*AIM OF THE TASK*. Locate every line in the records below that contains the word "import", and copy each one.

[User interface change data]
○ ○ ○ ○
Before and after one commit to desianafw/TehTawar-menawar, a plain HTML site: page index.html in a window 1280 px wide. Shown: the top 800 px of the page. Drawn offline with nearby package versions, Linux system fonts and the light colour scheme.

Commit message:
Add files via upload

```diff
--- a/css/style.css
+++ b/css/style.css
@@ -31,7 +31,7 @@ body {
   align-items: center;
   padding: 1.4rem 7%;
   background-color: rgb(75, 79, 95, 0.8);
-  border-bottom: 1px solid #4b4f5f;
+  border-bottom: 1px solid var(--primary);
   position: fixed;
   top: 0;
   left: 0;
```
○ ○ ○ ○
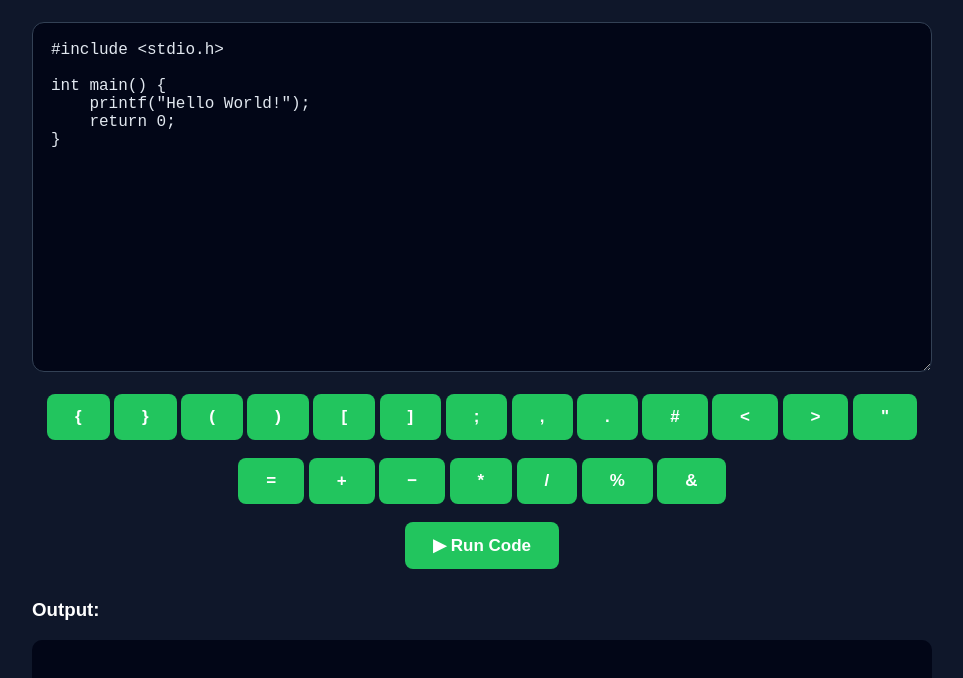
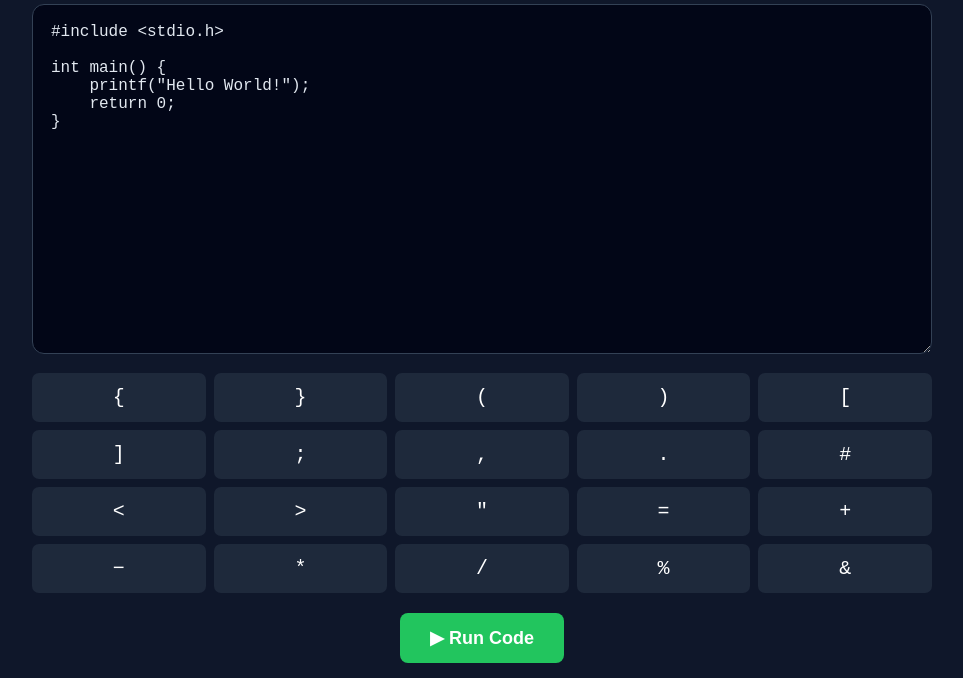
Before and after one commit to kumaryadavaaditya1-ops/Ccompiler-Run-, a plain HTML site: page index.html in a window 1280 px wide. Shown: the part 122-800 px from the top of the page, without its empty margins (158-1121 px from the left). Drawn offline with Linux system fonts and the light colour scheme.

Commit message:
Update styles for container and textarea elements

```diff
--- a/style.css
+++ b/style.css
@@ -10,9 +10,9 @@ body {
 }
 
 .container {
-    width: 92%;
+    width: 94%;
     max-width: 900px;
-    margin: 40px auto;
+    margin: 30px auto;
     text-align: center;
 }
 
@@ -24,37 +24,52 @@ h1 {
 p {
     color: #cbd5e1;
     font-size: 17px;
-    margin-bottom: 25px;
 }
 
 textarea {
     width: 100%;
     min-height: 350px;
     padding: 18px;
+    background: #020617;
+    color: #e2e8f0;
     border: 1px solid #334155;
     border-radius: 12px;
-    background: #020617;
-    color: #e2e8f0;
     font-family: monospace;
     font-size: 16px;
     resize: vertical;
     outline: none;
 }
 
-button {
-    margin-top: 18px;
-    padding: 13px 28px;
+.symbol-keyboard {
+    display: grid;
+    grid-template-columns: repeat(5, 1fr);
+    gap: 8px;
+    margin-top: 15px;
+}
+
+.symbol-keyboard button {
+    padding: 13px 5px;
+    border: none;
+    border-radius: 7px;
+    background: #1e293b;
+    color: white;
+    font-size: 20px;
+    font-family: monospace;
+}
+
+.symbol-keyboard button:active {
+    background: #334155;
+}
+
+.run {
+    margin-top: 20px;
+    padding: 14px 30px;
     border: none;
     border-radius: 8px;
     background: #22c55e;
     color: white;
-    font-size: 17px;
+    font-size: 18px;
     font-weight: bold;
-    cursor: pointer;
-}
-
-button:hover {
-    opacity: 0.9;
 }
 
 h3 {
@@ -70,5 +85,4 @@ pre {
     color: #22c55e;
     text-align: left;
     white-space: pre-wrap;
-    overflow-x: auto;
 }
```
○ ○ ○ ○
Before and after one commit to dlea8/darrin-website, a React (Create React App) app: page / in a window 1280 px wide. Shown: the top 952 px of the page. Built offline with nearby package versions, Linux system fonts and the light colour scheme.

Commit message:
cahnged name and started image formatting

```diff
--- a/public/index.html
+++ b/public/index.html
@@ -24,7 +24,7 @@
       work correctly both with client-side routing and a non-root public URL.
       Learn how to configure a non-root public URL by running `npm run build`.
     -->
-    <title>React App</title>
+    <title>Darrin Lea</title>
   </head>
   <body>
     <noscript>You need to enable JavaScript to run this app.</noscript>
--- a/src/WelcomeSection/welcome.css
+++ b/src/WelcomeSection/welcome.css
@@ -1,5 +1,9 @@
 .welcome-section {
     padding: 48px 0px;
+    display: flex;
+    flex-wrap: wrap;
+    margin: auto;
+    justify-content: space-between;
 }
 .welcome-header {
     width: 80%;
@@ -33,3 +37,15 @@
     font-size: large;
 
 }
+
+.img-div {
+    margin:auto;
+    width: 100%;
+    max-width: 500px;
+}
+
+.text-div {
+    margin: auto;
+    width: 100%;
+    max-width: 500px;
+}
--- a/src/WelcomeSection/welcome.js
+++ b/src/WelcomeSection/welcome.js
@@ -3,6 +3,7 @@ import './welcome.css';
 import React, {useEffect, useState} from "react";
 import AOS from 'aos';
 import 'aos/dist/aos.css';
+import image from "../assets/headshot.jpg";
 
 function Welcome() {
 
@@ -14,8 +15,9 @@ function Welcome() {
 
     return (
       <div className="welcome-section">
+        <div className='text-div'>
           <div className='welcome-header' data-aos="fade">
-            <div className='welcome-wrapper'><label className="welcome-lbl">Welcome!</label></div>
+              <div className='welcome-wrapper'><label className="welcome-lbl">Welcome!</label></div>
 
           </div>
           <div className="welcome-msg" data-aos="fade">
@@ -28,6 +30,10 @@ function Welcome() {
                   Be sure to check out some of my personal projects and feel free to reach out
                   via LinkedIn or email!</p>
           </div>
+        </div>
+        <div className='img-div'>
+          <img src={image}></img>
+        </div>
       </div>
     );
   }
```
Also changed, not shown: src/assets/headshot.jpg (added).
○ ○ ○ ○
*ANSWER TO THIS TASK*.
@@ -3,6 +3,7 @@ import './welcome.css';
 import React, {useEffect, useState} from "react";
 import AOS from 'aos';
 import 'aos/dist/aos.css';
+import image from "../assets/headshot.jpg";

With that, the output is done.